That’s according to technology intelligence firm ABI Research, which says these advancements will drive the global installed base of video surveillance cameras to 1.2 billion in 2030.
“By harnessing new advancements in AI and edge computing, all areas of a business can consider surveillance cameras as intelligent Internet of Things (IoT) devices that can gather data and issue alerts without human intervention,” said Lizzie Stokes, IoT Hardware & Devices and IoT Networks & Services Analyst at ABI Research. “The surveillance cameras on the market today are smarter and more powerful than their predecessors, prompting more companies to view cameras as accurate sensors that can predict human behavior.”
Lines of business such as marketing and HR are investing in video analytics solutions and smart cameras to bolster company profits and improve operational efficiency. These expanded use cases are increasing the business value of video surveillance cameras, once considered customary tools reserved for security and monitoring teams. Business units use AI-equipped surveillance solutions to track customer spending and satisfaction and monitor employee health and safety.

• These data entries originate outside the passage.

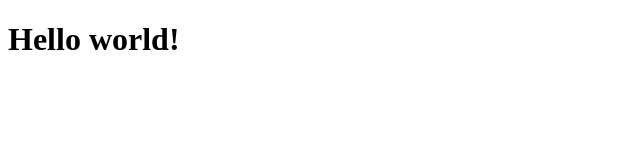
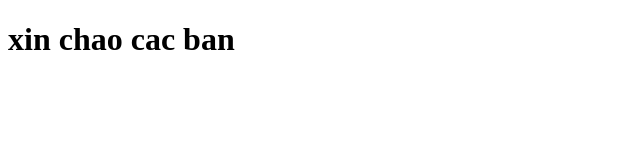
Before and after one commit to trvinhky/ct300_lab1, a plain HTML site: page index.html in a window 1280 px wide. Shown: the whole page, without its empty margins (0-640 px from the left). Drawn offline with Linux system fonts and the light colour scheme.

Commit message:
member1_commit

```diff
--- a/index.html
+++ b/index.html
@@ -7,6 +7,6 @@
     <title>Document</title>
   </head>
   <body>
-    <h1>Hello world!</h1>
+    <h1>xin chao cac ban</h1>
   </body>
 </html>
```
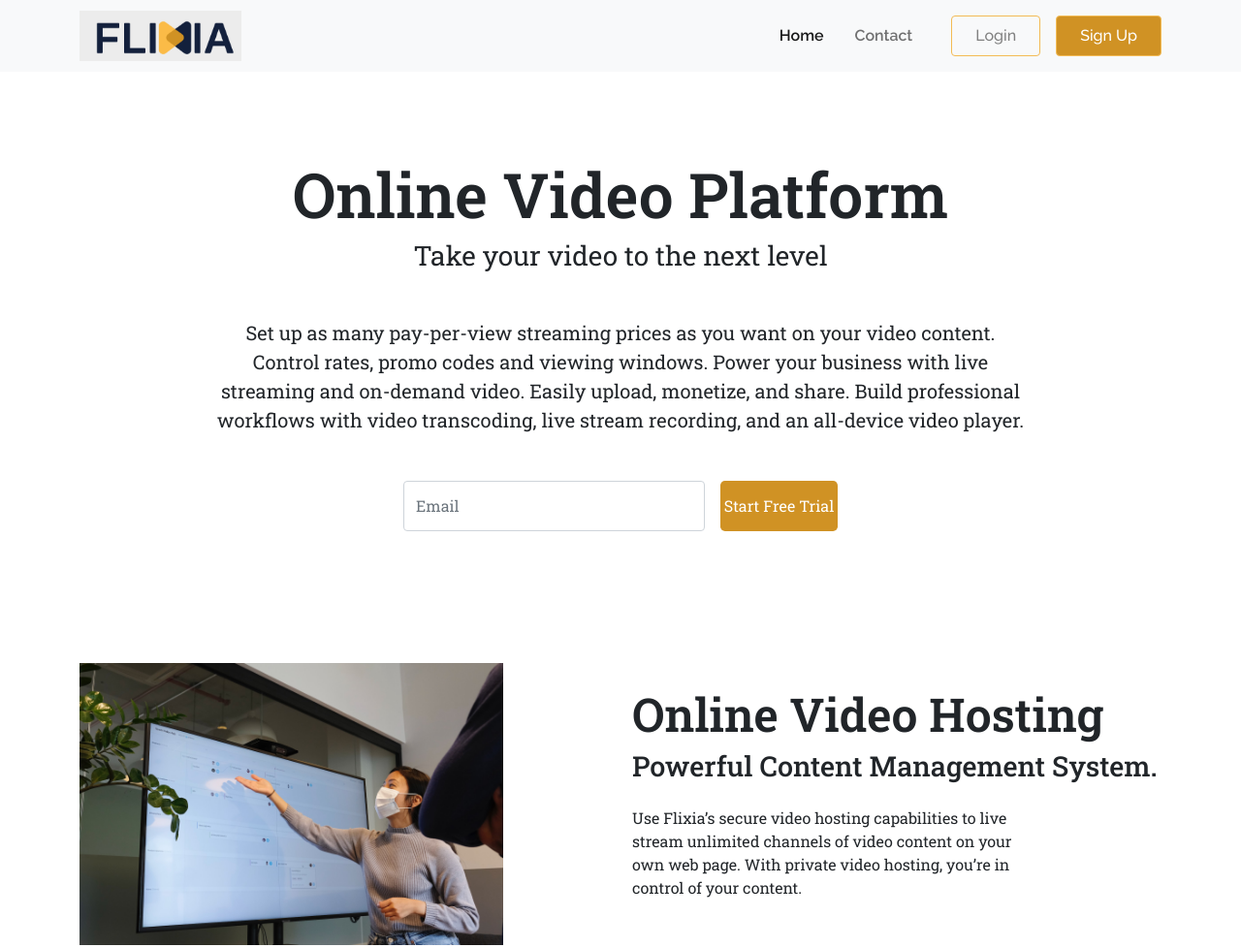
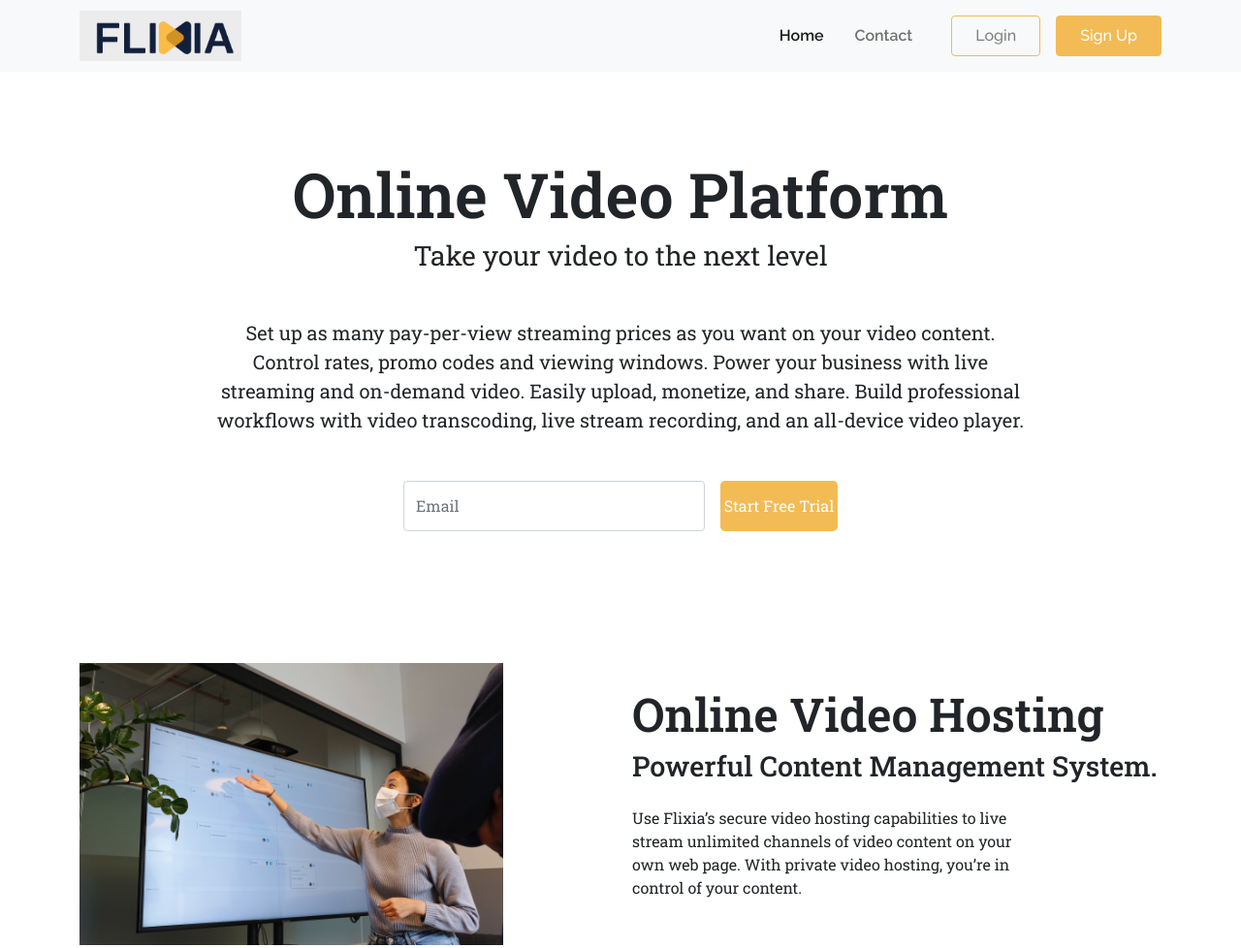
Before and after one commit to DanielUdechukwu/Genesys_Technical_Test, a plain HTML site: page index.html in a window 1280 px wide. Shown: the top 978 px of the page at 97% size. Drawn offline with nearby package versions, Linux system fonts and the light colour scheme; no server answers.

Commit message:
Omo, Fixed button color to match logo color

```diff
--- a/css/style.css
+++ b/css/style.css
@@ -10,7 +10,7 @@ body{
 }
 
 .btn2{
-  background: #d09224 !important;
+  background: #f3bb55 !important;
 }
 
 .btn2:hover{
@@ -19,7 +19,7 @@ body{
 }
 
 .bg-primary{
-  background: #d09224 !important;
+  background: #f3bb55 !important;
   border: .1rem solid #f3bb55 !important;
 }
 
@@ -46,7 +46,7 @@ body{
 }
 
 .icon-gold{
-  color: #d09224;
+  color: #f0ae35;
 }
 
 #intro{
```
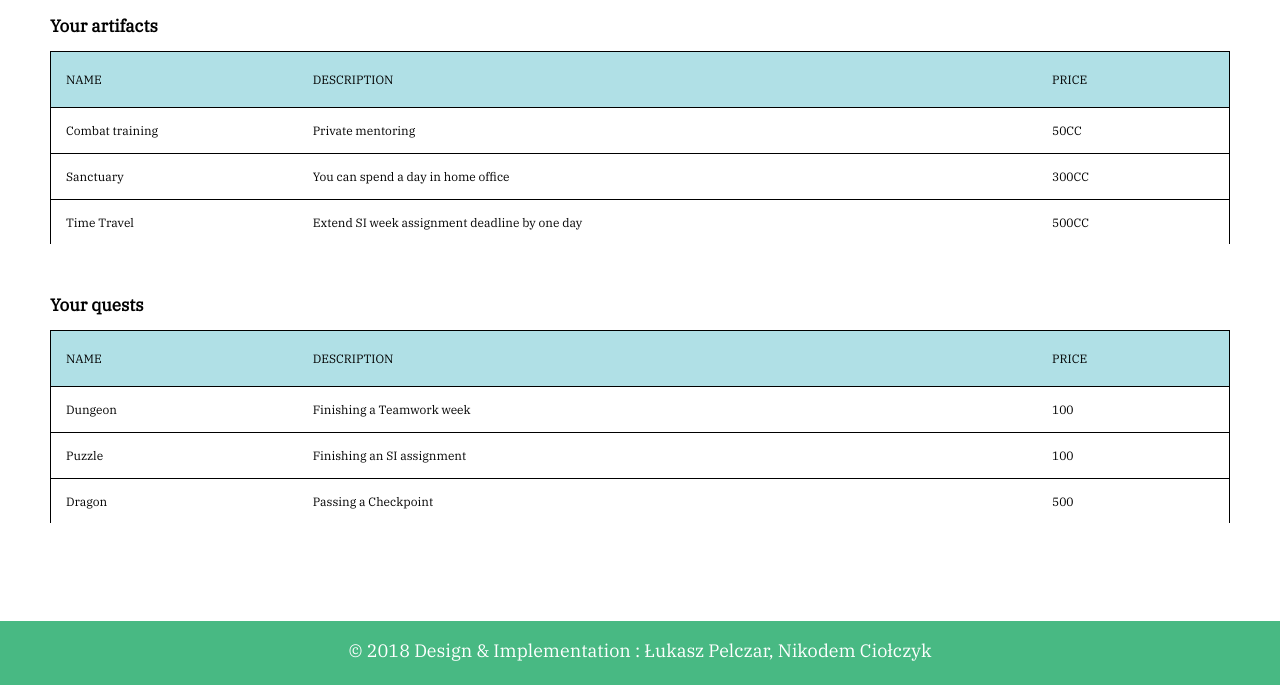
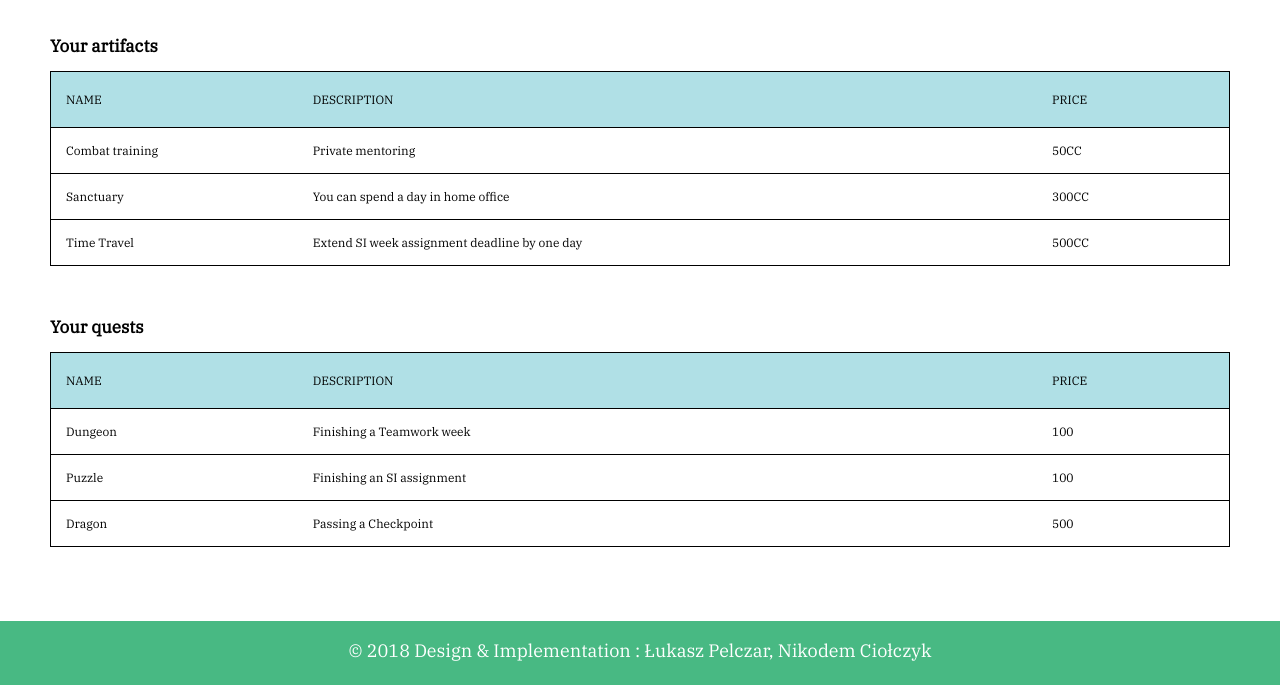
Before and after one commit to lpelczar/Queststore-CMS, a PHP site: page /student_manager.html in a window 1280 px wide. Shown: the part 115-800 px from the top of the page. Run offline with PHP 8.4, Linux system fonts and the light colour scheme; lists and menus that the app fills with data are empty.

Commit message:
Fix tables in student manager

```diff
--- a/css/student-content.css
+++ b/css/student-content.css
@@ -1,5 +1,5 @@
 #artifacts-table h1 {
-    margin-top: 30px;
+    margin-top: 50px;
     font-size: 17px;
 }
 
@@ -10,7 +10,3 @@
 #quests-table h1 {
     font-size: 17px;
 }
-
-.tbl-content {
-    height: 136px;
-}
--- a/css/table.css
+++ b/css/table.css
@@ -24,7 +24,7 @@ table {
 }
 
 .tbl-content {
-    height:314px;
+    height: 100%;
     overflow-x:auto;
     margin-top: 0;
     border-left: solid 1px black;
```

Verticals like manufacturing use smart cameras to spot defective products on the factory floor, and municipalities use video surveillance solutions to improve public safety and optimize traffic patterns. New use cases for AI video analytics are transforming the industry as more customers shift investments toward services that mine surveillance footage for operational insights. Video surveillance vendors will continue to evolve their business models and product offerings to meet new demand from verticals and lines of business. Evolutions in camera connectivity technology have introduced new form factors, like advanced body cameras for law enforcement and cellular trail cameras for hunters. These new form factors and use cases will invigorate a market experiencing lower shipment growth.
Most surveillance camera manufacturers today provide AI-equipped cameras, and these smart devices have been essential catalysts in moving cameras beyond their traditional uses in security. Key video surveillance companies include Axis Communications, Honeywell, and Bosch. Motorola has also become an important player in the market after acquiring several popular video surveillance brands, some featuring cloud product portfolios. Chinese manufacturers Hikvision and Dahua continue to be the largest and most controversial companies in the video surveillance market, as more Western governments ban or remove their products from governmental buildings out of concerns for national security.
“The video surveillance industry experienced higher growth a decade ago and has since grappled with international disagreements, privacy concerns, and the threat of increased regulation. Though the market is maturing now, it has the potential to be transformed by new, value-adding use cases and form factors,” Stokes concludes.